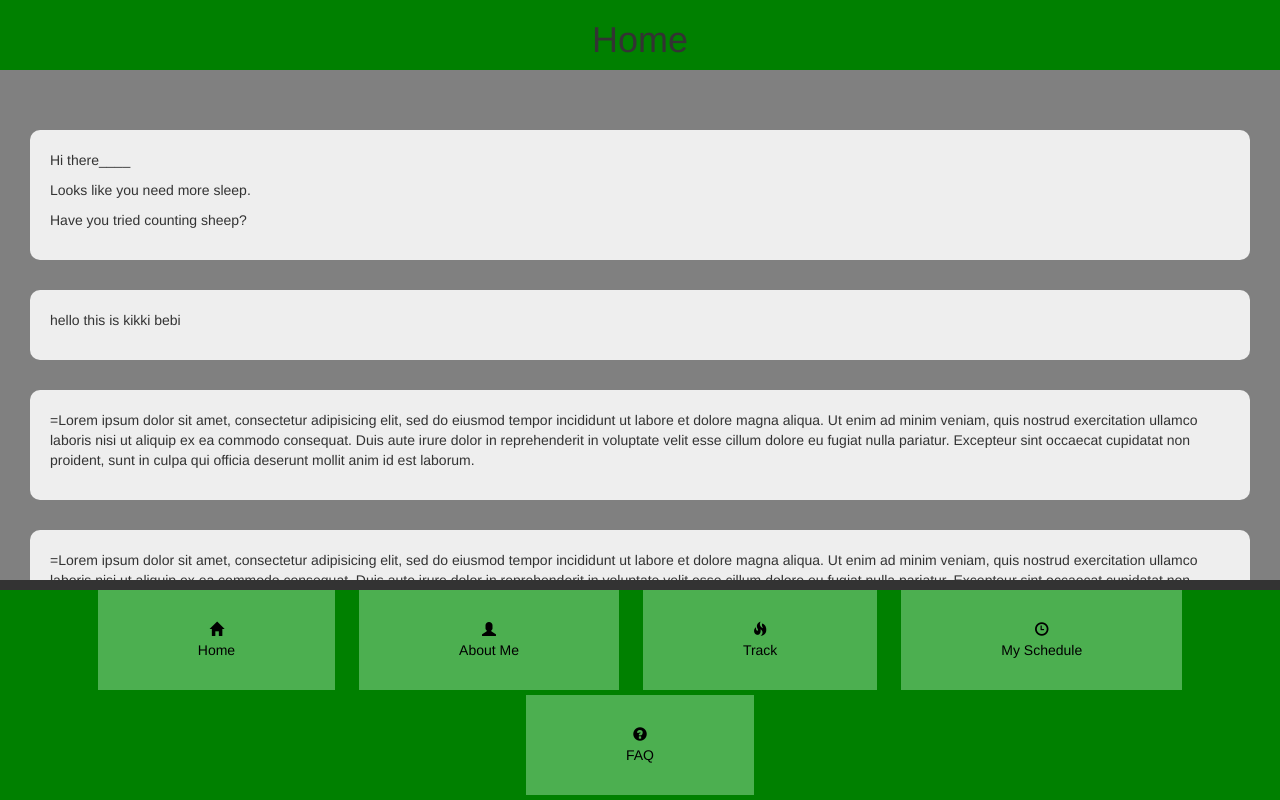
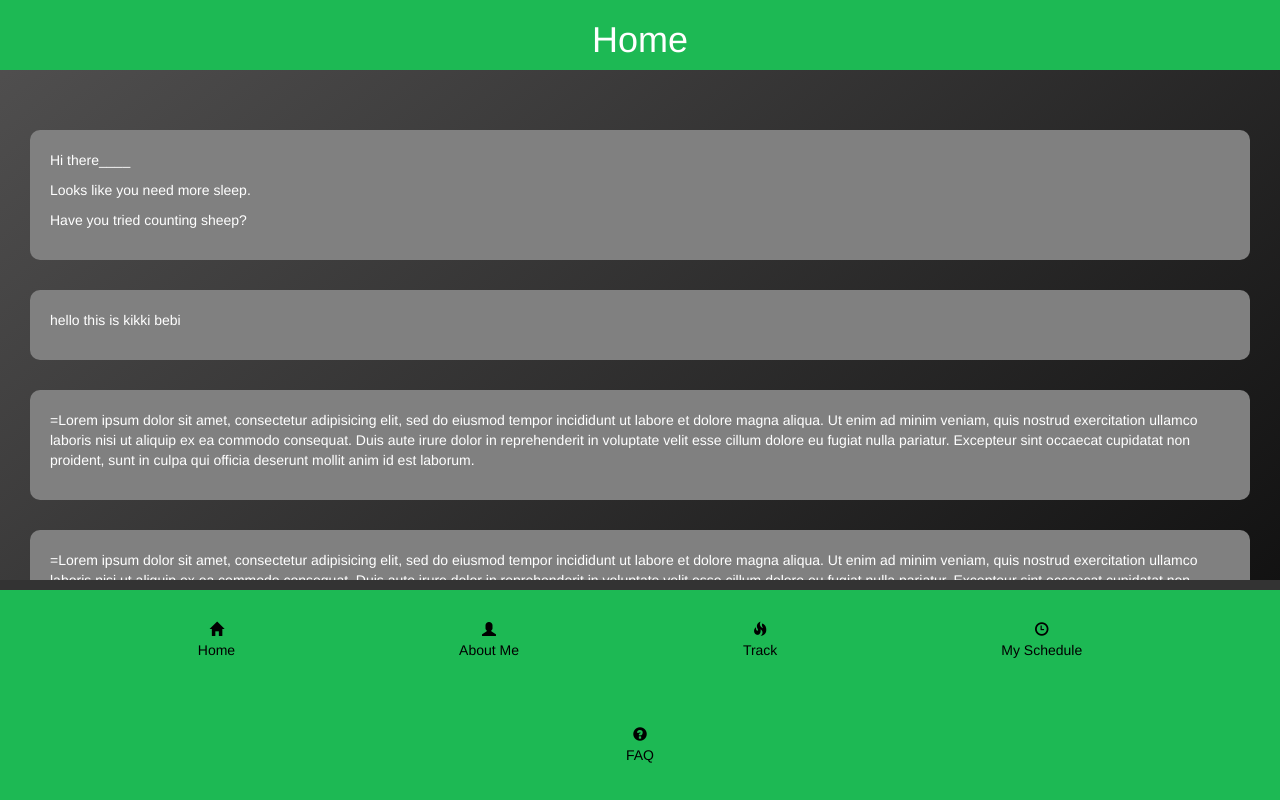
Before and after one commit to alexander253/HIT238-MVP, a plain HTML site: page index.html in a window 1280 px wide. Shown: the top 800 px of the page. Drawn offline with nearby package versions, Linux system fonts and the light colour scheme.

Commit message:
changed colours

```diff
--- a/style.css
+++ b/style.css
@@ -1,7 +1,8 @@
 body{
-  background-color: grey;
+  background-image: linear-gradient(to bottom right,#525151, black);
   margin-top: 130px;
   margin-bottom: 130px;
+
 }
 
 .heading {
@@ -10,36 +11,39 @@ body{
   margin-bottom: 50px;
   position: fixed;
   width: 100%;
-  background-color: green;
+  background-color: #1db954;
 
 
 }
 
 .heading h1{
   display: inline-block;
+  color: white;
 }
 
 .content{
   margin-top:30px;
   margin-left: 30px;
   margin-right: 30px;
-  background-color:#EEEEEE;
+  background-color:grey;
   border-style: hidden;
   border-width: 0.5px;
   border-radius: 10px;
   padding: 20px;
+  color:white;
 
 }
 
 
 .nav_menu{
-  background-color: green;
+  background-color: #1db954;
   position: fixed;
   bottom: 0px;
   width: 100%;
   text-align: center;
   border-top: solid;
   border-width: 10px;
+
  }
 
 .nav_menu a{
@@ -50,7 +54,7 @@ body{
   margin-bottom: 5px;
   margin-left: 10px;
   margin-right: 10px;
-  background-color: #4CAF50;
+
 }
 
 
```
□ □ □ □
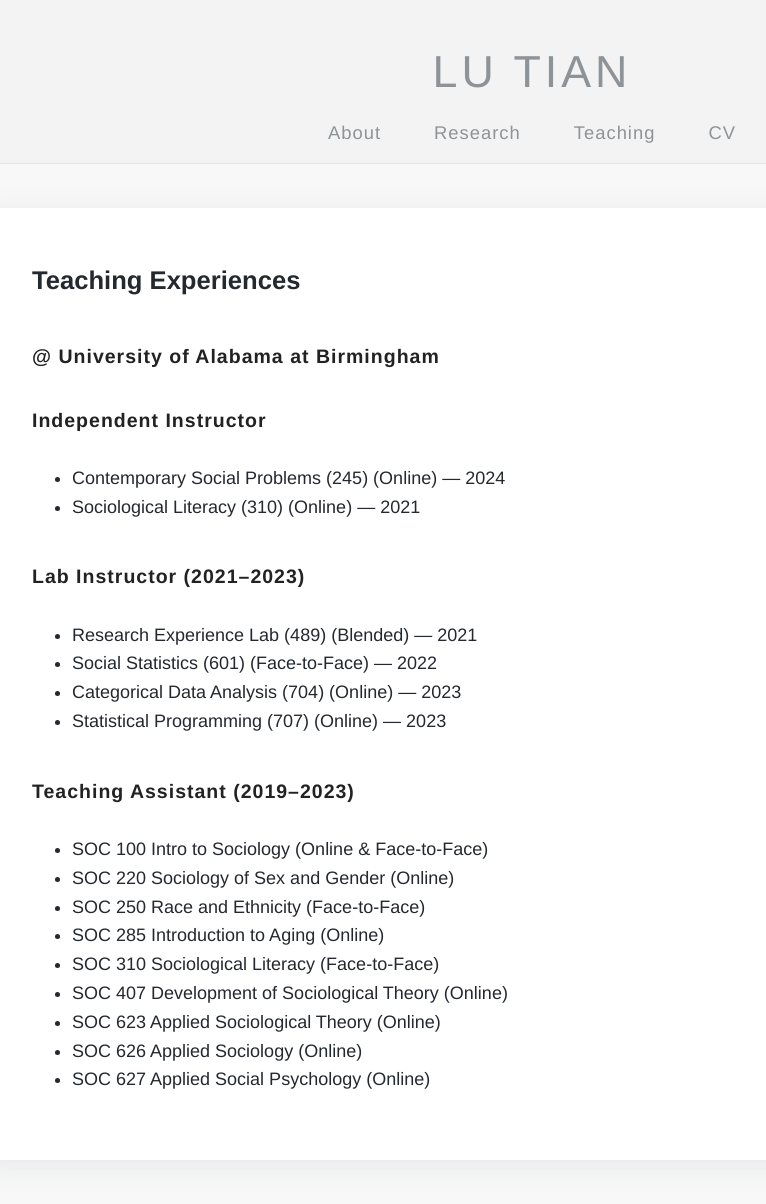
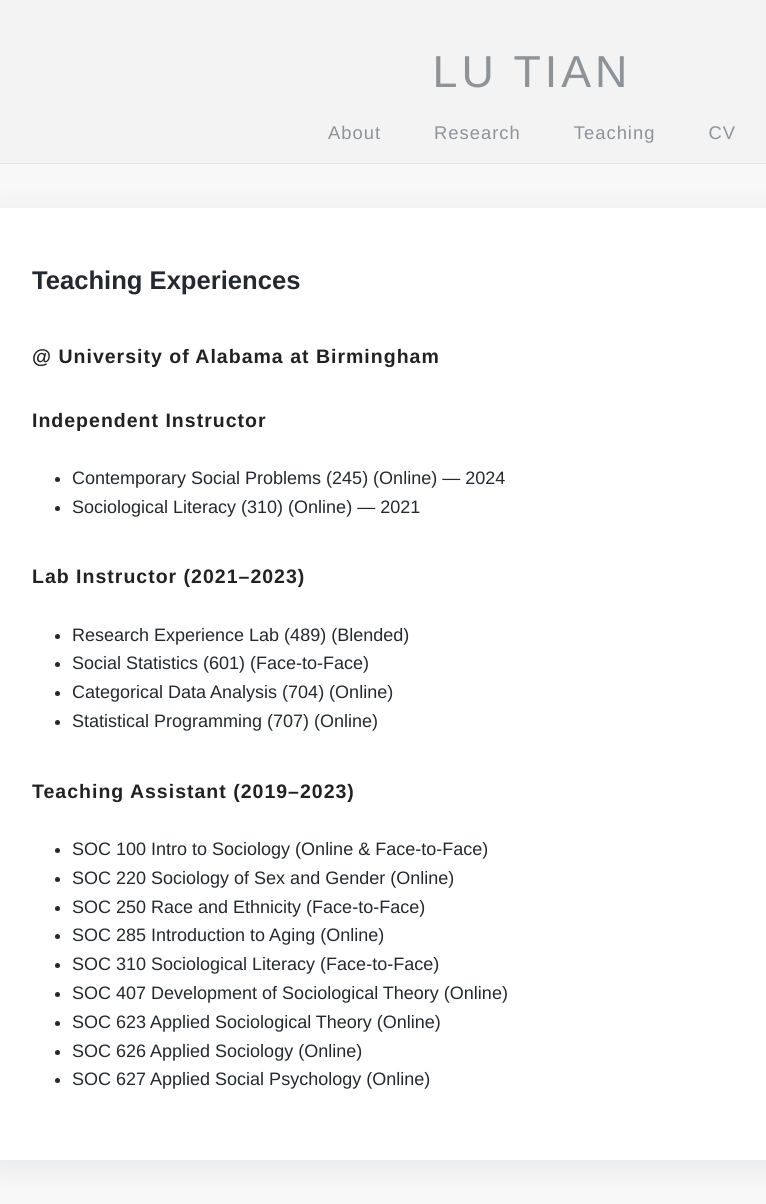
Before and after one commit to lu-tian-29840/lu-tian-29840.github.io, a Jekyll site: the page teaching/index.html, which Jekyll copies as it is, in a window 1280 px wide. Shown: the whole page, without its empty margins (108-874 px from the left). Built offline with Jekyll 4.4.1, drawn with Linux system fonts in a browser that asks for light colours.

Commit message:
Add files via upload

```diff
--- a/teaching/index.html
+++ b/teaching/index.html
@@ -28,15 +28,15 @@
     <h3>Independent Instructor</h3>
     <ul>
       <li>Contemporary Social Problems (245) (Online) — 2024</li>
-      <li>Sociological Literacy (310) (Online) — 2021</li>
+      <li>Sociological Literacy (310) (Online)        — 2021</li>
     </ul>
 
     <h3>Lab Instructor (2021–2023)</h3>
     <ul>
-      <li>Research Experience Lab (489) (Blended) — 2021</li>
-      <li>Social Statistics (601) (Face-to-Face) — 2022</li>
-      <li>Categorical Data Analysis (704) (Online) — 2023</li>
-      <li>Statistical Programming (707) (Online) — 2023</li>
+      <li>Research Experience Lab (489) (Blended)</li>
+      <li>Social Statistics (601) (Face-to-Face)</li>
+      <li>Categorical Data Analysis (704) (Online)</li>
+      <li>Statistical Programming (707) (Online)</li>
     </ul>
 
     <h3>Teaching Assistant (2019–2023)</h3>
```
□ □ □ □
### REQUIREMENT
Go through the data and gather every line that holds "border".

### ANSWER TO THE EXERCISE
   border-style: hidden;
   border-width: 0.5px;
   border-radius: 10px;
   border-top: solid;
   border-width: 10px;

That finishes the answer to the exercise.